HIV infection can be detected with great accuracy using WHO-prequalified tests within a nationally approved testing strategy and algorithm.
- Most widely-used HIV diagnostic tests detect antibodies produced by the person as part of their immune response to fight HIV.
- In most cases, people develop antibodies to HIV within 28 days of infection.
Treatment for HIV AIDS
As of now, there is no treatment for HIV AIDS, but the disease can be prevented and managed.
HIV is not transmitted if a person’s sexual partner is virally suppressed on Antiretroviral therapy (ART), so increasing access to testing and supporting linkage to ART is an important component of HIV prevention.
- The standard treatment consists of a combination of drugs (often called “highly active antiretroviral therapy” or HAART) that suppress HIV replication.
- Current antiretroviral therapy (ART) does not cure HIV infection but suppresses viral replication and allows an individual’s immune system recovery to strengthen and regain the capacity to fight off opportunistic infections and some cancers.
In 2021, the Food and Drug Administration (FDA) approved Cabenuva, which contains two different types of HIV drugs: cabotegravir and rilpivirine.
HIV AIDS in India
The number of people contracting HIV (human immunodeficiency virus) in the last 10 years has come down significantly.

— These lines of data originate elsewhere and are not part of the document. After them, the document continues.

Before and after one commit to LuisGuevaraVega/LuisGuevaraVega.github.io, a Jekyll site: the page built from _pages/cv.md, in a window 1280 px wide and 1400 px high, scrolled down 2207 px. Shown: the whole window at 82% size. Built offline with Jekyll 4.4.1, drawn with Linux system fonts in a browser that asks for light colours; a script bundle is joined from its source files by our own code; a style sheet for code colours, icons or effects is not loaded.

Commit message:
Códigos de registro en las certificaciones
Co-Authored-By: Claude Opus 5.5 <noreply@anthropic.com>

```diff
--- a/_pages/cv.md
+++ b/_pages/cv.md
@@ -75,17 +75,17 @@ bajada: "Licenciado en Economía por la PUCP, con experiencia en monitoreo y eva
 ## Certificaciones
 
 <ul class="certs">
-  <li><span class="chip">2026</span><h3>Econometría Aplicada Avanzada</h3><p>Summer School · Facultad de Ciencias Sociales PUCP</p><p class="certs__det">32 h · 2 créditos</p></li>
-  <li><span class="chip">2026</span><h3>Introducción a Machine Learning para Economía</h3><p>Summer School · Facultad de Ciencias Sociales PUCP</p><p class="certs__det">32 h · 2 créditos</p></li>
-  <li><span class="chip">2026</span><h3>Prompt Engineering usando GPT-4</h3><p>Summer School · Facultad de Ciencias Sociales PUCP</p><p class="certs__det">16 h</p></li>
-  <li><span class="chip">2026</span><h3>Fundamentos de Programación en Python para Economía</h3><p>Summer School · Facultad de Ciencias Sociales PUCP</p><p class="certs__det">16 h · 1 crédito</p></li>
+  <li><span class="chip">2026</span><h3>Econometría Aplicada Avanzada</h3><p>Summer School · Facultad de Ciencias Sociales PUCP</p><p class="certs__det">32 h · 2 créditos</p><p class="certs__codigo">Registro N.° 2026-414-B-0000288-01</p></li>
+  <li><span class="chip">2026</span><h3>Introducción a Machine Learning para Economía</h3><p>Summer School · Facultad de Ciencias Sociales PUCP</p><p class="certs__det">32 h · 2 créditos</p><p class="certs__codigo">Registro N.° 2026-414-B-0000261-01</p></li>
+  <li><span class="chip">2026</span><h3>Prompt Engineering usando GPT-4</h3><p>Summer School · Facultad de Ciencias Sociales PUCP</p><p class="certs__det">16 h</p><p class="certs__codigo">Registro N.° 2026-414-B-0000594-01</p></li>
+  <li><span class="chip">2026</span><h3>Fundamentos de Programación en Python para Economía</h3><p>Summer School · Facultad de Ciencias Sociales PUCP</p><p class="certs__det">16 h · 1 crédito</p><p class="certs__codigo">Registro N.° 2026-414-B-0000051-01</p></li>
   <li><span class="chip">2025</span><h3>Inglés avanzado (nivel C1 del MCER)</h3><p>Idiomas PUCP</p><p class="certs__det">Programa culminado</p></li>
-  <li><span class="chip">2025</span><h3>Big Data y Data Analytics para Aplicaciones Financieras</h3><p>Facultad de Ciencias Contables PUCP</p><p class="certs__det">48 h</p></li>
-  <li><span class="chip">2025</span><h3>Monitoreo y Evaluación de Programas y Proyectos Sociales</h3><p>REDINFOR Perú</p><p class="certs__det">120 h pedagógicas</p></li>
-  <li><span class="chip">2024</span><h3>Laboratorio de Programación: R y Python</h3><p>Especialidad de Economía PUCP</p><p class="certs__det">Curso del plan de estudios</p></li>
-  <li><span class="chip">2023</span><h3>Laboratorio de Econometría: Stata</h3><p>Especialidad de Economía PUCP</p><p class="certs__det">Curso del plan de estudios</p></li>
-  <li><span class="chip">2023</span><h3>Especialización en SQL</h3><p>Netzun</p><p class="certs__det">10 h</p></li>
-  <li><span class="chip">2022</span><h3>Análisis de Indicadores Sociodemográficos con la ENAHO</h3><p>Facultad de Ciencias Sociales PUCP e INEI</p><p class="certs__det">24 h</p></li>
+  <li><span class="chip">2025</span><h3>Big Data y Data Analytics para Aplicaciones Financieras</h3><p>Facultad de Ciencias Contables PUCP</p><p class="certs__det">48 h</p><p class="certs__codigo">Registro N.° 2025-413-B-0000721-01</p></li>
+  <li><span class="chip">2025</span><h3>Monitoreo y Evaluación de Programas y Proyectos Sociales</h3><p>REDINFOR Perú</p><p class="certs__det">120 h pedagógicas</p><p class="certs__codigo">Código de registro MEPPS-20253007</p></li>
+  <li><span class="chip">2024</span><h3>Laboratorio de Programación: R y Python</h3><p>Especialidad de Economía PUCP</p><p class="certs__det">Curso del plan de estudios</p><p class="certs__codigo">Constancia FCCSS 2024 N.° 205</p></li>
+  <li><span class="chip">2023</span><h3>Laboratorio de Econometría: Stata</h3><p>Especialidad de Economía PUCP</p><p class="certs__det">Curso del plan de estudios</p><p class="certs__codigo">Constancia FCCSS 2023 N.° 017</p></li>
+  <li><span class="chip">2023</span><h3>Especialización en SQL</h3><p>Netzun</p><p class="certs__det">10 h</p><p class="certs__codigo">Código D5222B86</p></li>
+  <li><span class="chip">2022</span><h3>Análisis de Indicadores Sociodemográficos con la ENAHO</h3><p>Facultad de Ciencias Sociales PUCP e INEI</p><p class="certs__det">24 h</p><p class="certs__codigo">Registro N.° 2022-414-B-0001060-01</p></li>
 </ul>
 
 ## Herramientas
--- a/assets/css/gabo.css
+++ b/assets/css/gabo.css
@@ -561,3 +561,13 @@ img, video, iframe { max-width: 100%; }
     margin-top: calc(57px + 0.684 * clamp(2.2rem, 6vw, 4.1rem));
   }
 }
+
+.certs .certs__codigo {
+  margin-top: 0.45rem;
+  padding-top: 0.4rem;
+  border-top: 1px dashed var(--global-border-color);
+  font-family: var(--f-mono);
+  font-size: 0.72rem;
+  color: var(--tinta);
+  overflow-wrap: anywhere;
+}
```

HIV AIDS is an epidemic in India.
India has a very good network with the National AIDS Control Organization (NACO), a Government of India organization, which is responsible for managing HIV patients right from his/her diagnosis.
- With the easy availability of Highly Active Anti-Retroviral Treatment (HAART), the prognosis of HIV patients has improved over the last two decades.
National AIDS Control Organization is a division of the Ministry of Health and Family Welfare that provides leadership to HIV/AIDS control programs in India through 35 HIV/AIDS Prevention and Control Societies.
- In 1986, following the detection of the first AIDS case in the country, the National AIDS Committee was constituted in the Ministry of Health and Family Welfare.
- As the epidemic spread, the need was felt for a nationwide program and an organization to steer the program.
- In 1992 India’s first National AIDS Control Programme (1992-1999) was launched, and National AIDS Control Organization (NACO) was constituted to implement the program.
The HIV and AIDS (Prevention & Control) Act, 2017 is a central legislation protecting and promoting the rights of persons infected with and affected by HIV and AIDS.
- The Act came into force on September 10, 2018, intending to prevent and control the spread of HIV and AIDS and for reinforcing the legal and human rights of persons infected with and affected by HIV and AIDS.
- It also seeks to protect the rights of healthcare providers.
- The Act addresses stigma & discrimination and strives to create an enabling environment for enhancing access to services.
- It provides diagnostic facilities related to ART and opportunistic infection management to people living with HIV and AIDS.
- The Act also provides for a robust grievance redressal mechanism in the form of an Ombudsman at the State level and a Complaints Officer at the establishment level aiming to provide speedy redressal.
Misinformation and fear increase the stigma surrounding HIV and AIDS. One in eight people with HIV is denied health services because of stigma and discrimination.
Providing clear information about HIV, plus public awareness campaigns and stigma-reduction sessions for healthcare professionals and others can help people recognize and address the stigmatizing attitudes they hold.
Protecting, promoting, respecting, and fulfilling people’s human rights is an essential part of an effective HIV response.
Ensuring people with HIV and people most at risk of HIV are included in responses to humanitarian crises is key to minimizing the impact emergencies have on these communities.
-Article written by Swathi Satish